Web document revisions -

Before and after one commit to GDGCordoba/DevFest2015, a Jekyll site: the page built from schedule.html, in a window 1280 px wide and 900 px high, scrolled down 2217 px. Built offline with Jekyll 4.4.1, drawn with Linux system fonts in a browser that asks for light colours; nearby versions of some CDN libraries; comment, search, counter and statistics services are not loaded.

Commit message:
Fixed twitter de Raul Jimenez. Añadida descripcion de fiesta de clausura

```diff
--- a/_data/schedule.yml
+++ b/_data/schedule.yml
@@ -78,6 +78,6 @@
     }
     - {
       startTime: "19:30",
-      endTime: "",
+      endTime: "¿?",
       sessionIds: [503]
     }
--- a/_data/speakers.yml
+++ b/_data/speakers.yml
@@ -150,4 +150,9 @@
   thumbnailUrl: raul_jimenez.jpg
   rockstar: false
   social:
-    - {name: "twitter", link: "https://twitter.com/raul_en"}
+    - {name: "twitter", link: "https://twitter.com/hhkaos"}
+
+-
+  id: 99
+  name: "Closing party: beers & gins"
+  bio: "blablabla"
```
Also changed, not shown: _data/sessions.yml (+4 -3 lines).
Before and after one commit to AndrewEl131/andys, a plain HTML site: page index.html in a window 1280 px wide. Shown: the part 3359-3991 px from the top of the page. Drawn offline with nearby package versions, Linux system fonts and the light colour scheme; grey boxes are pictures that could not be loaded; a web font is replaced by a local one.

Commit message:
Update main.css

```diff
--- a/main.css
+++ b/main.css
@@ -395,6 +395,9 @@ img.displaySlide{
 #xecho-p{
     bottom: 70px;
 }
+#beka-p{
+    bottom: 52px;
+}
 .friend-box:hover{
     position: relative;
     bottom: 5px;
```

Work required -
Print every record exactly as it was given.

Solution to this exercise -
Before and after one commit to GDGCordoba/DevFest2015, a Jekyll site: the page built from schedule.html, in a window 1280 px wide and 900 px high, scrolled down 2217 px. Built offline with Jekyll 4.4.1, drawn with Linux system fonts in a browser that asks for light colours; nearby versions of some CDN libraries; comment, search, counter and statistics services are not loaded.

Commit message:
Fixed twitter de Raul Jimenez. Añadida descripcion de fiesta de clausura

```diff
--- a/_data/schedule.yml
+++ b/_data/schedule.yml
@@ -78,6 +78,6 @@
     }
     - {
       startTime: "19:30",
-      endTime: "",
+      endTime: "¿?",
       sessionIds: [503]
     }
--- a/_data/speakers.yml
+++ b/_data/speakers.yml
@@ -150,4 +150,9 @@
   thumbnailUrl: raul_jimenez.jpg
   rockstar: false
   social:
-    - {name: "twitter", link: "https://twitter.com/raul_en"}
+    - {name: "twitter", link: "https://twitter.com/hhkaos"}
+
+-
+  id: 99
+  name: "Closing party: beers & gins"
+  bio: "blablabla"
```
Also changed, not shown: _data/sessions.yml (+4 -3 lines).
Before and after one commit to AndrewEl131/andys, a plain HTML site: page index.html in a window 1280 px wide. Shown: the part 3359-3991 px from the top of the page. Drawn offline with nearby package versions, Linux system fonts and the light colour scheme; grey boxes are pictures that could not be loaded; a web font is replaced by a local one.

Commit message:
Update main.css

```diff
--- a/main.css
+++ b/main.css
@@ -395,6 +395,9 @@ img.displaySlide{
 #xecho-p{
     bottom: 70px;
 }
+#beka-p{
+    bottom: 52px;
+}
 .friend-box:hover{
     position: relative;
     bottom: 5px;
```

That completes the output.